Using the entries that follow, report how many lines contain the word "paragraph". Only the number is wanted.

*** DATA SUPPLIED Section Begins ***

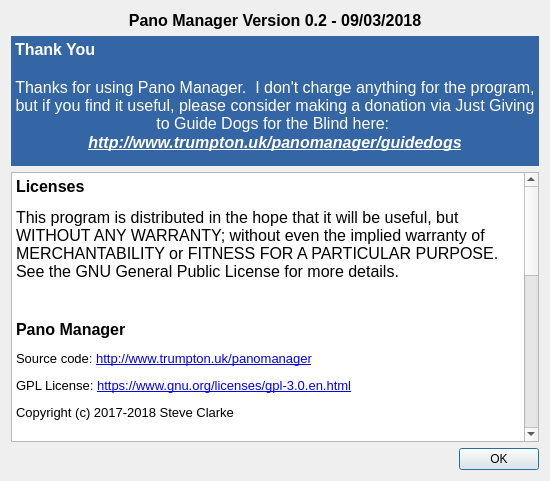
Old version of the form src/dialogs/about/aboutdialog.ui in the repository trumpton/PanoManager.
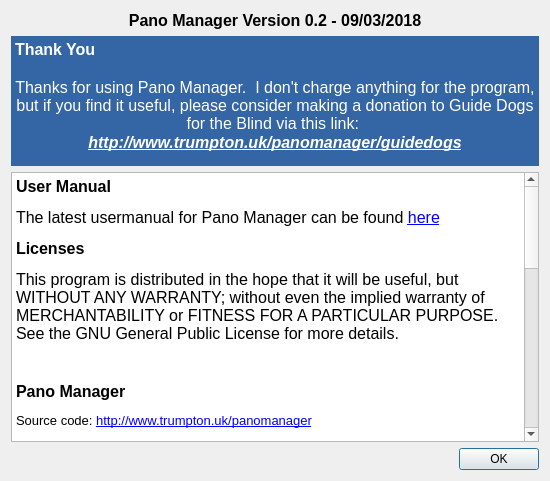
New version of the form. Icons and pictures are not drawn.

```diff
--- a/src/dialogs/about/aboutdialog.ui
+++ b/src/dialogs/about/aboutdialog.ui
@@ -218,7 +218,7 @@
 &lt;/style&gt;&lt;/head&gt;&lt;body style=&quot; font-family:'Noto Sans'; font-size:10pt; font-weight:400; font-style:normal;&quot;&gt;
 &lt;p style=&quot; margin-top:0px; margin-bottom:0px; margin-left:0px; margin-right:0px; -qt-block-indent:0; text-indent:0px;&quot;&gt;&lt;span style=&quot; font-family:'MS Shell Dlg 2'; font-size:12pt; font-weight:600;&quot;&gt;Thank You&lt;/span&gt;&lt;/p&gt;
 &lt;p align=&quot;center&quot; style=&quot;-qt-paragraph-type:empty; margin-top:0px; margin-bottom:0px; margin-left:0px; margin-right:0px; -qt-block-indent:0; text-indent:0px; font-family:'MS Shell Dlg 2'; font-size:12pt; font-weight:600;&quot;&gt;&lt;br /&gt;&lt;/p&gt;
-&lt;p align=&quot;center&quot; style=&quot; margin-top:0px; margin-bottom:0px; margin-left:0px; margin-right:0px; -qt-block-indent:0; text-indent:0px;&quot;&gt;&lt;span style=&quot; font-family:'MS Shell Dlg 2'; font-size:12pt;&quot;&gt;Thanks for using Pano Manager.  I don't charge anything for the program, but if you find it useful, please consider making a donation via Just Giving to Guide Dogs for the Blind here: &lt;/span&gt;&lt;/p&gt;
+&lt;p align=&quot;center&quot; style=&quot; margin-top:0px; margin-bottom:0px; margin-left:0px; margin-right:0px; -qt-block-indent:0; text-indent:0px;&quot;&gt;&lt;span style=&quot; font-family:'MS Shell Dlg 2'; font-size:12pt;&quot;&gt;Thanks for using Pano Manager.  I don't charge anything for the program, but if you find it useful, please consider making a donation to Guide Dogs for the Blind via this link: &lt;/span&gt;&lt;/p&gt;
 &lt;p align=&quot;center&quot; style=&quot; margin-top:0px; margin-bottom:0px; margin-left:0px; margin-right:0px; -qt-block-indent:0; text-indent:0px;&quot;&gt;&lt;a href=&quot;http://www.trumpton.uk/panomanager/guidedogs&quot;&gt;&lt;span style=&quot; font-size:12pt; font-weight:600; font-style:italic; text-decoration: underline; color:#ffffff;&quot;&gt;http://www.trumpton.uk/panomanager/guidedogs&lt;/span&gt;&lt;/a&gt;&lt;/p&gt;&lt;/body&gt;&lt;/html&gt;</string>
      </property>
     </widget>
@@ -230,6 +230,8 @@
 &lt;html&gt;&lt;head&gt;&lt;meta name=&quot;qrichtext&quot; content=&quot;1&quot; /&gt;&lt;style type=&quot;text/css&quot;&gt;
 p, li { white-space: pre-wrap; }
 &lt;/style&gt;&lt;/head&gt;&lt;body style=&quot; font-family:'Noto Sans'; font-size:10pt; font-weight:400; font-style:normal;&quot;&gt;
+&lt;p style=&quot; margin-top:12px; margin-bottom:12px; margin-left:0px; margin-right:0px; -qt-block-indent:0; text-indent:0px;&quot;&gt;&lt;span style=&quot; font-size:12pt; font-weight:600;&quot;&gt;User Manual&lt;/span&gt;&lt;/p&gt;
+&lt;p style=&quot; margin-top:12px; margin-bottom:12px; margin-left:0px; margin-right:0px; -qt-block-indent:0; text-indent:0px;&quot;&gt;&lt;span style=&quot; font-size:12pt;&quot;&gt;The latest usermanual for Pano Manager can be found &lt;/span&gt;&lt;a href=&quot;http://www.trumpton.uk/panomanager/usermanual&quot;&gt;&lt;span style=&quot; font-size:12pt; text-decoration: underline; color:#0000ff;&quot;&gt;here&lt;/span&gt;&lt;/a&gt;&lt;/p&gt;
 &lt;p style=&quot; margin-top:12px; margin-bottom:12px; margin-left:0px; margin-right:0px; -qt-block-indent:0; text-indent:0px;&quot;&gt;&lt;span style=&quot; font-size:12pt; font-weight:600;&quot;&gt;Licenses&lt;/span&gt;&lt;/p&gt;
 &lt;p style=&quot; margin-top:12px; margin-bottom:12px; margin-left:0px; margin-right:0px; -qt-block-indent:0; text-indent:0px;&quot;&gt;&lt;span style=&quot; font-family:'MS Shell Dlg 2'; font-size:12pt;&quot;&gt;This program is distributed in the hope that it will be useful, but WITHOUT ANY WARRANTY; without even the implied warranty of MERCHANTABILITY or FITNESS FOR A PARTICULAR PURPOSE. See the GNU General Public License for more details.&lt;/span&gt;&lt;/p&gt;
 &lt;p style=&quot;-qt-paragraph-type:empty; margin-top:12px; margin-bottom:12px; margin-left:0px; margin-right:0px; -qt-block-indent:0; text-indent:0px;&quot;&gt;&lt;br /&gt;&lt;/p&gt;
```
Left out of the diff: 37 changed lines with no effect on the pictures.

*** DATA SUPPLIED Section Ends ***

WRITTEN RESPONSE
2